╭─ Data supplied

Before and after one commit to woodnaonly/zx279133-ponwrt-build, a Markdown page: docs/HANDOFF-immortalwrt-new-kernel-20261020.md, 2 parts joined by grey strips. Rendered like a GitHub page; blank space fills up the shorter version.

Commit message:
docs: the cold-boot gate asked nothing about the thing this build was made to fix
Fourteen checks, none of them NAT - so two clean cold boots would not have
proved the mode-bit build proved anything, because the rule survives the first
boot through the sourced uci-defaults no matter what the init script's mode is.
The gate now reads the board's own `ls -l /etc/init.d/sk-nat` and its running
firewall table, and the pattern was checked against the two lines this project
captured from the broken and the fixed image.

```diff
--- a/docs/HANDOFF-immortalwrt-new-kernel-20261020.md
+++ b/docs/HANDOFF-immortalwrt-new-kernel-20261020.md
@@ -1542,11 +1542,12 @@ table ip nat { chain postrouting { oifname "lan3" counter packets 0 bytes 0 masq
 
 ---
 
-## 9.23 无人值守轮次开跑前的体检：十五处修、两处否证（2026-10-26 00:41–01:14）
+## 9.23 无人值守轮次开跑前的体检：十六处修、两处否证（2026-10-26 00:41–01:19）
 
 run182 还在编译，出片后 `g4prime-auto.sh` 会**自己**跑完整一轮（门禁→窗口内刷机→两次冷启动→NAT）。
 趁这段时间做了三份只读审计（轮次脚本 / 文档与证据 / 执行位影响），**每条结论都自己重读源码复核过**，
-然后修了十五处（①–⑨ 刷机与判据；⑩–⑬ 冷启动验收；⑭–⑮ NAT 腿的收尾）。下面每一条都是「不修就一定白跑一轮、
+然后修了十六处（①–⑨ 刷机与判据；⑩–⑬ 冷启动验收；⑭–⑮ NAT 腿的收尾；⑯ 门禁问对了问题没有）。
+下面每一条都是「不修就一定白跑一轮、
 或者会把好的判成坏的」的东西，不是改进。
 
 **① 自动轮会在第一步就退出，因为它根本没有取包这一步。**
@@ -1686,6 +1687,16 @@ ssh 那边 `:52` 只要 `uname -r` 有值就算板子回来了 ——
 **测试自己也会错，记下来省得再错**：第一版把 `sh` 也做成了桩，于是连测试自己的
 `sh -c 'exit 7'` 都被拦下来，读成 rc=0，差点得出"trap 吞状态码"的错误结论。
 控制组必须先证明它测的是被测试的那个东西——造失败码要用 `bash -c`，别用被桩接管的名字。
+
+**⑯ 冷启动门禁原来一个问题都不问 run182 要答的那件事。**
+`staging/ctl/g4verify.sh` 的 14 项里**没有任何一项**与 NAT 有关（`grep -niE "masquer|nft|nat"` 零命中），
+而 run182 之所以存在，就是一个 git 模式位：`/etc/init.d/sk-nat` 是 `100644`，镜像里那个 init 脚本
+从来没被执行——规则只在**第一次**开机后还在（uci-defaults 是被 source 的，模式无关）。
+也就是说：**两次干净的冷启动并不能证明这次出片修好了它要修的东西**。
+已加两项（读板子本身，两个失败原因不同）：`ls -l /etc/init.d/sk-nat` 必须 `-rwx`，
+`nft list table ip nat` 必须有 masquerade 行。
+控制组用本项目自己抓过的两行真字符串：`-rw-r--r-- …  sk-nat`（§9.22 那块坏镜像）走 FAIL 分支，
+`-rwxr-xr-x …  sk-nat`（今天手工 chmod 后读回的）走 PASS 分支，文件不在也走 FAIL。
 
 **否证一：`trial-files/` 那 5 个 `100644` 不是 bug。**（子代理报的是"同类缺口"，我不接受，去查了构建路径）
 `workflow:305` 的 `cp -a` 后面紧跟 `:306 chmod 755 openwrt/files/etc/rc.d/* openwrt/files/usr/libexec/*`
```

╰─

## What to produce
Which lines in the records contain the word "immortalwrt"? Copy each one.

## Written response
Before and after one commit to woodnaonly/zx279133-ponwrt-build, a Markdown page: docs/HANDOFF-immortalwrt-new-kernel-20261020.md, 2 parts joined by grey strips. Rendered like a GitHub page; blank space fills up the shorter version.
--- a/docs/HANDOFF-immortalwrt-new-kernel-20261020.md
+++ b/docs/HANDOFF-immortalwrt-new-kernel-20261020.md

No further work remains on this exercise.